“Young Jane Young”

Young Jane YoungThere is an “event” in “Young Jane Young” by Gabrielle Zevin. A dramatic event that makes sensational headlines, brings unrelenting paparazzi, and causes punishing trauma, and stress. This book is not about the event, although it plays a pivotal role. “Young Jane Young is about the people, all the people, who are touched by this event. What happens to the players, their families, their acquaintances, and themselves? How they adapt, change, and cope? Can they move on?

Each section of book is told from a different point of view and each section is by person labeled for easy identification. The plot is mostly dialogue driven, and readers get to know all the players, and what those players think about everyone else. The writing style adapts to match the personality of each character, and includes first person narrative, third person, e-mail correspondence, even a “choose your own adventure.”

The casual conversational style draws readers into the characters, so it is almost like talking to friends who live next door. We meet Rachel, divorced, age 64, living in Florida, her daughter Aviva Grossman, who has a problem. We meet her neighbor, Embeth, her husband Aaron, the congressman, and Embeth’s parrot, El Meté. In addition, we meet Jane Young, an event planner who lives in in Maine and her daughter Ruby, who is participating in a “Friends Around the World” pen pal program.
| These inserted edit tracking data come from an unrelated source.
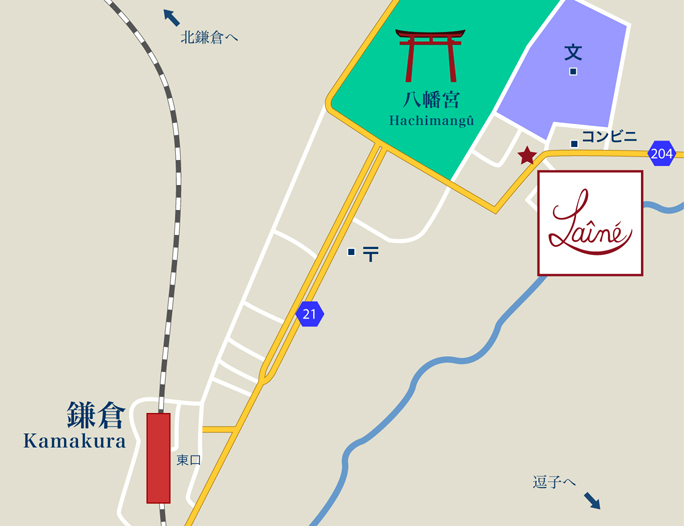
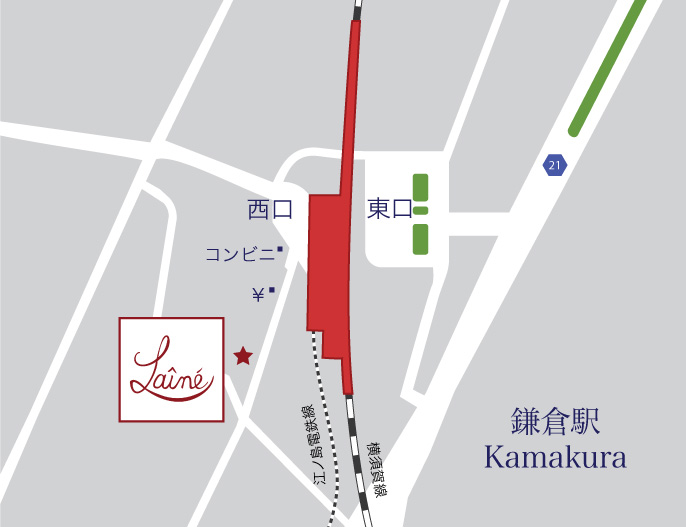
Updated restaurant location

diff --git a/info.html b/info.html
@@ -23,11 +23,11 @@
 			<table>
 				<tr>
 					<td><p class="titre">住所</p></td>
-					<td><p class="content">神奈川県鎌倉市雪の下３−３−２６</p></td>
+					<td><p class="content">神奈川県鎌倉市御成町１０番４<br />鎌倉駅西口 御成通り<br />徒歩1分</p></td>
 				</tr>
 				<tr>
 					<td><p class="titre">電話</p></td>
-					<td><p class="content">０４６７−８１−５６４６</p></td>
+					<td><p class="content">０４６７−４０−３００８</p></td>
 				</tr>
 				<tr>
 					<td><p class="titre">定休日</p></td>
@@ -35,7 +35,7 @@
 				</tr>
 				<tr>
 					<td><p class="titre">営業時間</p></td>
-					<td><p class="content">11:30 ~ L.O. 13:00<br />18:00 ~ L.O. 20:00</p></td>
+					<td><p class="content">11:00 ~ 14:00<br />18:00 ~ 21:00</p></td>
 			</table>
 		</div>
 		<div id="pictures">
What readers learn is that everyone has secrets, and that a little crisis for one mutates into big problems for others. Jane laments, “The past is never past. Only idiots think that.” Rachael sums it all up,  “When someone tells you ‘it’s not what it looks like,’ it’s almost always exactly what it looks like. The key to happiness is knowing when to keep your mouth shut.”
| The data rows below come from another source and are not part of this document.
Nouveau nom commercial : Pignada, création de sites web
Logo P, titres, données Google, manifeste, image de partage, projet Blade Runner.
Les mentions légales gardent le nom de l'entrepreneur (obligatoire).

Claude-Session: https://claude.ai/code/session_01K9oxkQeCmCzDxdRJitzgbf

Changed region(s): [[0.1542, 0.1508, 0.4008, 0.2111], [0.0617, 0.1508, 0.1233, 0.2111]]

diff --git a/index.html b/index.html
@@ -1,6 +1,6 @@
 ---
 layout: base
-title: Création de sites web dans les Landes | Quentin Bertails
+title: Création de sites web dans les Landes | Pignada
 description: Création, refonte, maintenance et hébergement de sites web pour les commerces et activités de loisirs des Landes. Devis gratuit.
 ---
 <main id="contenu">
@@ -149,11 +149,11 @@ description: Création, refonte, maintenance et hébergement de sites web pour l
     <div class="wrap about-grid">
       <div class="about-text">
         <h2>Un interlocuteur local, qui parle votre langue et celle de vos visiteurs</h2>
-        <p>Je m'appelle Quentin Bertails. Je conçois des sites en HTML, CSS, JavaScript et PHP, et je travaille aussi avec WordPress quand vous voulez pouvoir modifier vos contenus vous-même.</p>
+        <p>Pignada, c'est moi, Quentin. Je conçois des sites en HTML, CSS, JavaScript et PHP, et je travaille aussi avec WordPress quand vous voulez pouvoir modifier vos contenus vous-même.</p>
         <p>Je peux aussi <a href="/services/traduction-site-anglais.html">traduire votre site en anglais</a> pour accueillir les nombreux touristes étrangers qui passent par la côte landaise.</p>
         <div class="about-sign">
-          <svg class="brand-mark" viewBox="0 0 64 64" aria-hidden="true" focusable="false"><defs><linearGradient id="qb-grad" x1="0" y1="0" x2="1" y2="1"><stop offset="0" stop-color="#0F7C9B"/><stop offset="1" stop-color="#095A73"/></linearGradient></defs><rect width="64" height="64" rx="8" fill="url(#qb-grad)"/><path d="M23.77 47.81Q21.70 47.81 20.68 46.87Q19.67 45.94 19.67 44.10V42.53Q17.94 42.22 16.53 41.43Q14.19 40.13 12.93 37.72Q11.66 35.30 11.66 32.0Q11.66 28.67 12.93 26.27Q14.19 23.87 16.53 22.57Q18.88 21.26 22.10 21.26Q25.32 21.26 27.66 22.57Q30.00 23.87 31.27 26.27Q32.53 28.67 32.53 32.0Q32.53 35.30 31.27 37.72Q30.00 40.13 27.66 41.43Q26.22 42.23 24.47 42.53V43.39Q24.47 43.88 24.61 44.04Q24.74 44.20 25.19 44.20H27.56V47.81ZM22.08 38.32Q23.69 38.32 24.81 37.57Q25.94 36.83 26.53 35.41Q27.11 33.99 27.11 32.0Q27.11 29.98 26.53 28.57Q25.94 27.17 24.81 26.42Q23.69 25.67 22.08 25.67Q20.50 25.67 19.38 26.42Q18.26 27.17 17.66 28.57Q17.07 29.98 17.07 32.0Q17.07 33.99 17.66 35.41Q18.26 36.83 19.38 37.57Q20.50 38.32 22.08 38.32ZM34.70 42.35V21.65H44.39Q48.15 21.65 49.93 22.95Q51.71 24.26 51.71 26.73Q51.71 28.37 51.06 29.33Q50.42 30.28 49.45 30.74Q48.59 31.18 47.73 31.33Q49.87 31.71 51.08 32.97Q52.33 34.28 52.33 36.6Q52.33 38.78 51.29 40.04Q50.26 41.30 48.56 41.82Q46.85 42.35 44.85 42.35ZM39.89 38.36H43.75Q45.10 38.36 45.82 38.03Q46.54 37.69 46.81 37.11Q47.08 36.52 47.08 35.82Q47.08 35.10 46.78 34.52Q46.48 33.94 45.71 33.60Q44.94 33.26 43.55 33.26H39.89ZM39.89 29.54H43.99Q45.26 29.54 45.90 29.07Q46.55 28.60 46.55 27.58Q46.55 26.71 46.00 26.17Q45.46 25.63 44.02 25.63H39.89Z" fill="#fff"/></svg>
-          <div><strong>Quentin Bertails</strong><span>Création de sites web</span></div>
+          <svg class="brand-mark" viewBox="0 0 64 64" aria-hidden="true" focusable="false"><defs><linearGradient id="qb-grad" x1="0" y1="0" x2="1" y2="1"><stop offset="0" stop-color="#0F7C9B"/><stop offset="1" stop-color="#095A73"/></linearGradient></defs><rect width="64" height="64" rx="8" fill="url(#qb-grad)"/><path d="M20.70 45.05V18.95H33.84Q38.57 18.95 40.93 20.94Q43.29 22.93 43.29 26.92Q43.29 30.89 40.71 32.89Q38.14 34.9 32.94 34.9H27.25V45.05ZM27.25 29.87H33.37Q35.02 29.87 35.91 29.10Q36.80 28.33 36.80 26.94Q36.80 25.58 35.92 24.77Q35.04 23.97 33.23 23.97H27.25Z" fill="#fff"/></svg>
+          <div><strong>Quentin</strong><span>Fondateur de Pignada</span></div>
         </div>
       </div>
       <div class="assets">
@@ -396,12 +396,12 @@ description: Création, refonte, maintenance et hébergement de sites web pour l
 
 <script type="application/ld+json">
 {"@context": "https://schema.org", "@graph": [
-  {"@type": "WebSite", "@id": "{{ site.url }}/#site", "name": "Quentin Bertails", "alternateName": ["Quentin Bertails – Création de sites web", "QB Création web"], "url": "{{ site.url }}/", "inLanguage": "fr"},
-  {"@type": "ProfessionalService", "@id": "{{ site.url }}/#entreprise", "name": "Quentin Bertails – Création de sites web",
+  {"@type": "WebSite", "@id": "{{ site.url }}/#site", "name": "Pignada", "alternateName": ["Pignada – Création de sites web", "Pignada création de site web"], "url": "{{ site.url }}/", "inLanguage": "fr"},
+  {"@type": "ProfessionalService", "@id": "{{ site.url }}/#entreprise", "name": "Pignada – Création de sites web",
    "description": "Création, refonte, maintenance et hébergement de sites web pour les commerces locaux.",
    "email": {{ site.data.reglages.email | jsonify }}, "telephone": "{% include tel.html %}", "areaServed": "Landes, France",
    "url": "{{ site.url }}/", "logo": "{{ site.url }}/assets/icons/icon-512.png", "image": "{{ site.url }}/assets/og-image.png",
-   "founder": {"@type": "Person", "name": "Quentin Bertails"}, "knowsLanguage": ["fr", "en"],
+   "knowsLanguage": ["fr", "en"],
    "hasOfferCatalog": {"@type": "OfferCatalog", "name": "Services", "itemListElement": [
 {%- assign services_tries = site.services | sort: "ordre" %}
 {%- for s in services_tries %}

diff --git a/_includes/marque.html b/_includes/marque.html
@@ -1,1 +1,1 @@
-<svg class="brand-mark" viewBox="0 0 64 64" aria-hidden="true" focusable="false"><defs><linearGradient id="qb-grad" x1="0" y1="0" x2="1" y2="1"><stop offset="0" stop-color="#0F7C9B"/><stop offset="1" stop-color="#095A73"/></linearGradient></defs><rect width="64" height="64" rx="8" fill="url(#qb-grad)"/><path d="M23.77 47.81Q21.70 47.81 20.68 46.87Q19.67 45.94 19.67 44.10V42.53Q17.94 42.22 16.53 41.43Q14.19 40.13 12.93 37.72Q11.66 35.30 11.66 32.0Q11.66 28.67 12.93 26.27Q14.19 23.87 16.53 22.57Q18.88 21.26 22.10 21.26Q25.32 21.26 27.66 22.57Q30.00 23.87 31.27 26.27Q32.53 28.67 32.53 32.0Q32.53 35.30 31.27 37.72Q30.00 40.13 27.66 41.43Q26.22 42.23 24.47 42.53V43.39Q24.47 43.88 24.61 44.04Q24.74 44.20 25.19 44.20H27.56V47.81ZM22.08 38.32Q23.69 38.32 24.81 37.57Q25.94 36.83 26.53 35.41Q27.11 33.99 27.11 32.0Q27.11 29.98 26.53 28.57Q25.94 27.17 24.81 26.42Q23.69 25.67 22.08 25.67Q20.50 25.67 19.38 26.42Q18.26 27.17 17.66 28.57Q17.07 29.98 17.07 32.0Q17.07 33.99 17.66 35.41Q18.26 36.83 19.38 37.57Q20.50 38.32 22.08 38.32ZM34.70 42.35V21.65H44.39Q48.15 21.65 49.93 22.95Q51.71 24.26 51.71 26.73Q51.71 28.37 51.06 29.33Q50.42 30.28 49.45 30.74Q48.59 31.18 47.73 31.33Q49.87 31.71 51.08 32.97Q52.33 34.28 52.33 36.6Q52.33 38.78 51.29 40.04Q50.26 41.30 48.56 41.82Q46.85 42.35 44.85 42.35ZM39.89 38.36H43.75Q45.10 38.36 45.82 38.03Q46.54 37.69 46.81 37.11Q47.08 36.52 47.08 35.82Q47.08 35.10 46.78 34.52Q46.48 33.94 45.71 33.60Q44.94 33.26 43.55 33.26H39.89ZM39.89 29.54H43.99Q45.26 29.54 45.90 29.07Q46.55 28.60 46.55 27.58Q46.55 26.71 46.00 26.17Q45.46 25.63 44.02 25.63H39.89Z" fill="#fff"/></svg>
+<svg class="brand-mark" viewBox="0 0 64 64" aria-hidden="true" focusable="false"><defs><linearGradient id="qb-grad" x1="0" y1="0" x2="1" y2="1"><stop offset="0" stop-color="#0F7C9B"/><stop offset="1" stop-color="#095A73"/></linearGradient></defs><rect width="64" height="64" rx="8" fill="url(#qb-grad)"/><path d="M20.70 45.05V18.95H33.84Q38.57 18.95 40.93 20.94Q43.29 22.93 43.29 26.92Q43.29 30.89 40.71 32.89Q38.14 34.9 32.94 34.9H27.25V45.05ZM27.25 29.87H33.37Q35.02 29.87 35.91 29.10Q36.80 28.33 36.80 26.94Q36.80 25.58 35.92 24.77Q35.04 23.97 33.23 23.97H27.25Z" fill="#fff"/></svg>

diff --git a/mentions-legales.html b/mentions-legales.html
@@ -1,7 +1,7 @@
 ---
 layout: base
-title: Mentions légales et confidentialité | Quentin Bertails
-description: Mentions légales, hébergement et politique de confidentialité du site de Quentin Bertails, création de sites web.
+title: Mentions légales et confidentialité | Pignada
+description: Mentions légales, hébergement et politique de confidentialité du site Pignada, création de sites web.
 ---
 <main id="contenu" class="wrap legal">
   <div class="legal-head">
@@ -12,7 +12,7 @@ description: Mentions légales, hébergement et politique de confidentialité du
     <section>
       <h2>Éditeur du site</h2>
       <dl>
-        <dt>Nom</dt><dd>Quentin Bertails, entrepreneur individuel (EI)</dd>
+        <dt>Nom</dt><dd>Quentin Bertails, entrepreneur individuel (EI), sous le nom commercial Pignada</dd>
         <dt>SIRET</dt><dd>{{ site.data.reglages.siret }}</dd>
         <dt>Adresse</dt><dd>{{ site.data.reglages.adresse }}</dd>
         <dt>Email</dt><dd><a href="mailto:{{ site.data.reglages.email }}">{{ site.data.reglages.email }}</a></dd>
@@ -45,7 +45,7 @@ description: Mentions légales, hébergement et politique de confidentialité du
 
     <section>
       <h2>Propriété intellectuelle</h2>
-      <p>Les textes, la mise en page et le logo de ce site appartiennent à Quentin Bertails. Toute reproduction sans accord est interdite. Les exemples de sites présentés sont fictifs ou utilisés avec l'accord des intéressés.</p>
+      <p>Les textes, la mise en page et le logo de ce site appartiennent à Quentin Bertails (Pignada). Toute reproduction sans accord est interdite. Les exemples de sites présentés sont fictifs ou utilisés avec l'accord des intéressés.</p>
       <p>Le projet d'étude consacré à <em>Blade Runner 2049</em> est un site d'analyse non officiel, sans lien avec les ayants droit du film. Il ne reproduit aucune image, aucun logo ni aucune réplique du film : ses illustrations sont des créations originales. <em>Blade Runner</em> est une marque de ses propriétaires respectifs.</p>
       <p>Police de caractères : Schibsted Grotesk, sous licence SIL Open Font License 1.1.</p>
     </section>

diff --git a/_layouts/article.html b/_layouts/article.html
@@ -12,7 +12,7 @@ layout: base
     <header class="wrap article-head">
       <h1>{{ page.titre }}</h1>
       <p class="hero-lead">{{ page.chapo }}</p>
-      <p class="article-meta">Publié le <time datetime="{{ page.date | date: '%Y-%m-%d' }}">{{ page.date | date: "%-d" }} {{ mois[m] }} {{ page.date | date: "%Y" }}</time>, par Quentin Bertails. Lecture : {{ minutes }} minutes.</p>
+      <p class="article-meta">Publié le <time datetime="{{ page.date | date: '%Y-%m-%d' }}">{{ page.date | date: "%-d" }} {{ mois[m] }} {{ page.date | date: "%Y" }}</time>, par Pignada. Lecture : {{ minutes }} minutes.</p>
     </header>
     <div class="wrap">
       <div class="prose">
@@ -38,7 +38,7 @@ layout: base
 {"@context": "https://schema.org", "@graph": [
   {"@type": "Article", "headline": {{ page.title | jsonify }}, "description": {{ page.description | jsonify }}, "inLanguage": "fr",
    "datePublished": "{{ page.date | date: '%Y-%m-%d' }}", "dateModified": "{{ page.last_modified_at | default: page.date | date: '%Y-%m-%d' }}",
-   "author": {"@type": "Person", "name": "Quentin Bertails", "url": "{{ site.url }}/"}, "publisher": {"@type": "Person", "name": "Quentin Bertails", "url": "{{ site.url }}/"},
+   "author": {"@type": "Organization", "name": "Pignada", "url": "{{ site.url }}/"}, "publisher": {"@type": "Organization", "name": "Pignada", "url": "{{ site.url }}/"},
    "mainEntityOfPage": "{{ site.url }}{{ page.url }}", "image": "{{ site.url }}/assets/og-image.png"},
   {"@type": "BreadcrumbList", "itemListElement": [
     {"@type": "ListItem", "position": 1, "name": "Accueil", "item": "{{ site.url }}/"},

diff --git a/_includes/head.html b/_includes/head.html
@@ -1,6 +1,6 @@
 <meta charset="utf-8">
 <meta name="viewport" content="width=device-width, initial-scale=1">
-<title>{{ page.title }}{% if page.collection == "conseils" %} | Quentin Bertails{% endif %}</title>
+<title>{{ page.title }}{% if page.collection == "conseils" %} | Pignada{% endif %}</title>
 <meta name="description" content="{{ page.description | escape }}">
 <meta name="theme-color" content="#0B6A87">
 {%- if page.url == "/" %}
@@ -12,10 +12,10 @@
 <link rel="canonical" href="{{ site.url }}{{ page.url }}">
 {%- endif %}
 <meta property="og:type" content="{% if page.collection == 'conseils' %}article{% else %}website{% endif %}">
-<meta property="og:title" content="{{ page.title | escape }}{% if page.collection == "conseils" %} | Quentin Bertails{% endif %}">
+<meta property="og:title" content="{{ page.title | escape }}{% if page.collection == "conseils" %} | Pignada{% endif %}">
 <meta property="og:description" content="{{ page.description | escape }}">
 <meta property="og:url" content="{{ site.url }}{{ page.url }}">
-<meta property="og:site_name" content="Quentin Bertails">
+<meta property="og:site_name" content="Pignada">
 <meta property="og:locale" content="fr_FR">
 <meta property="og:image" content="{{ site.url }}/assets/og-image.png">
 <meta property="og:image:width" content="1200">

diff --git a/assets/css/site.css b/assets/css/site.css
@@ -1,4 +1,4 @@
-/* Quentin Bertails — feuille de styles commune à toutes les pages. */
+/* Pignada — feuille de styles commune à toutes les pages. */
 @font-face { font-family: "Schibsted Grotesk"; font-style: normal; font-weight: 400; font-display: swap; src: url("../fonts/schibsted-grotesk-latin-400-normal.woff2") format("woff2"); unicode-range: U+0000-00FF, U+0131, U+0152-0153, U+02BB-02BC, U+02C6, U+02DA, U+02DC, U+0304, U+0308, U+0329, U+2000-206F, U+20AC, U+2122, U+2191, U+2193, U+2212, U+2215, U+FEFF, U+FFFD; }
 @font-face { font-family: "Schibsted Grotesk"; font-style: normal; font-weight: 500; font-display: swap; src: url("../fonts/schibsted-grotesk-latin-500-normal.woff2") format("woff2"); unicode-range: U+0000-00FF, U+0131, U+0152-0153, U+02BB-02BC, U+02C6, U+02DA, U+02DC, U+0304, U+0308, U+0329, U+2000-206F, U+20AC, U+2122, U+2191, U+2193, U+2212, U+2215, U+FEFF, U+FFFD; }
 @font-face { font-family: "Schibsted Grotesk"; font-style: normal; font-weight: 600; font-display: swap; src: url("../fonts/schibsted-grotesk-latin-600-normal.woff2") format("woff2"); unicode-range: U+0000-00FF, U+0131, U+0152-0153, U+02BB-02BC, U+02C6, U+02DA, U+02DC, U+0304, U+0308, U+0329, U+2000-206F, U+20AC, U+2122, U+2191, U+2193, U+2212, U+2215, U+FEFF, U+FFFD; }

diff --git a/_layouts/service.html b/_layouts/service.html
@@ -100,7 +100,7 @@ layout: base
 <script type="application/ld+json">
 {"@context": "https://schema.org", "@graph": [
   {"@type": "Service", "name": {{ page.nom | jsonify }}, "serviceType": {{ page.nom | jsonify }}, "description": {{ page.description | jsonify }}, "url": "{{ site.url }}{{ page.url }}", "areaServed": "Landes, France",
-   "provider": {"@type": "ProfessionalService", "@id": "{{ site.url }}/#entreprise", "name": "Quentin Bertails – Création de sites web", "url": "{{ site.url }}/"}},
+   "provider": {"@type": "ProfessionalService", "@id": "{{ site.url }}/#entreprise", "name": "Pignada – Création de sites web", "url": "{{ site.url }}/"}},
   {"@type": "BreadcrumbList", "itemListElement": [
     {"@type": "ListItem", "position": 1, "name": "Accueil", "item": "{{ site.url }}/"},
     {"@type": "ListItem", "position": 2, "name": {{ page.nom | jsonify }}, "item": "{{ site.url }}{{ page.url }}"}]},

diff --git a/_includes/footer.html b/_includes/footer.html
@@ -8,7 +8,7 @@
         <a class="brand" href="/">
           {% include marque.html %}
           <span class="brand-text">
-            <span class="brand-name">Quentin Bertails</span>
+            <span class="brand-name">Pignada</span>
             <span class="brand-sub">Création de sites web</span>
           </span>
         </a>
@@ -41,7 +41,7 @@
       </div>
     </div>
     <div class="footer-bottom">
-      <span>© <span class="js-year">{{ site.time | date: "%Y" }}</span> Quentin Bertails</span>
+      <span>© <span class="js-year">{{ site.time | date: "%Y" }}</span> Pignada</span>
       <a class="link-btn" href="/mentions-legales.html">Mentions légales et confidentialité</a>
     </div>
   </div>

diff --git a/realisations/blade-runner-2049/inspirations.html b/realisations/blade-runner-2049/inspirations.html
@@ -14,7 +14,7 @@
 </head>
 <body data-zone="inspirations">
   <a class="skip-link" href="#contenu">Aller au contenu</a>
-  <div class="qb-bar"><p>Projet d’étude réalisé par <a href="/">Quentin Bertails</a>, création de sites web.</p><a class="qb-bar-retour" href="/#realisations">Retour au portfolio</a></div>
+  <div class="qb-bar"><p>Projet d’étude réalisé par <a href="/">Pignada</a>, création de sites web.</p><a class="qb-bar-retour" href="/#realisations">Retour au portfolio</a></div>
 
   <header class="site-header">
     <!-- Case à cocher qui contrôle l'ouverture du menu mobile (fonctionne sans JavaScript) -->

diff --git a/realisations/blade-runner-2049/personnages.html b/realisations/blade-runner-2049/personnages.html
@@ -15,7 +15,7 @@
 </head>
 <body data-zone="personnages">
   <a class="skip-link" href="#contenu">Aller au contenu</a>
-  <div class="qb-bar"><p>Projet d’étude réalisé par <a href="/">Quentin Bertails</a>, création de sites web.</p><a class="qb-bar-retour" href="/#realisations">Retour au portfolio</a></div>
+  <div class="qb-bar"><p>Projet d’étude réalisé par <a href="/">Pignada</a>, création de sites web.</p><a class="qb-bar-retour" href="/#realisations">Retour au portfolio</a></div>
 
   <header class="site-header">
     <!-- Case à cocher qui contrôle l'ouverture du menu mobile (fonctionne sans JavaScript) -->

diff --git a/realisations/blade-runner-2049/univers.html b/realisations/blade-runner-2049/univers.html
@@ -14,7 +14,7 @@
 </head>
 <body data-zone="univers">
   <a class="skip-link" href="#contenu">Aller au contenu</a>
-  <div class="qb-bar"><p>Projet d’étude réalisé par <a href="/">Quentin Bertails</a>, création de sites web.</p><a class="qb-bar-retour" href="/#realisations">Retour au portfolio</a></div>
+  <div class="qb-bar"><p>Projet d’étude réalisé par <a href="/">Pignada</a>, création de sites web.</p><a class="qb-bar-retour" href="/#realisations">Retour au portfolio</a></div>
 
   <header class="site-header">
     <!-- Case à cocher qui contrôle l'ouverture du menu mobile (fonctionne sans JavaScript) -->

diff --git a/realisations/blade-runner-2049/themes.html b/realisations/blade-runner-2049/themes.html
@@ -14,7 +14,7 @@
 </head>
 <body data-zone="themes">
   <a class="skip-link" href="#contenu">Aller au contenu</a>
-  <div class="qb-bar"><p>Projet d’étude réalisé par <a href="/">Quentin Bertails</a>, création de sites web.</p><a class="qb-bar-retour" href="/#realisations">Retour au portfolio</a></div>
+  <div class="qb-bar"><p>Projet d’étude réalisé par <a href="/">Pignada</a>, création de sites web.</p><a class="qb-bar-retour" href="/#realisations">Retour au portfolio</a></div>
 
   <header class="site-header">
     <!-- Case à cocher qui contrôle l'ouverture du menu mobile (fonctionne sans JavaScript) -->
I received a copy of “Young Jane Young” from Algonquin Books of Chapel Hill, Gabrielle Zevin, and Net Galley, and I absolutely loved it. The characters were compelling and believable. Zevin’s writing style kept each character and story segment appealing and engaging. I highly recommend this book to everyone.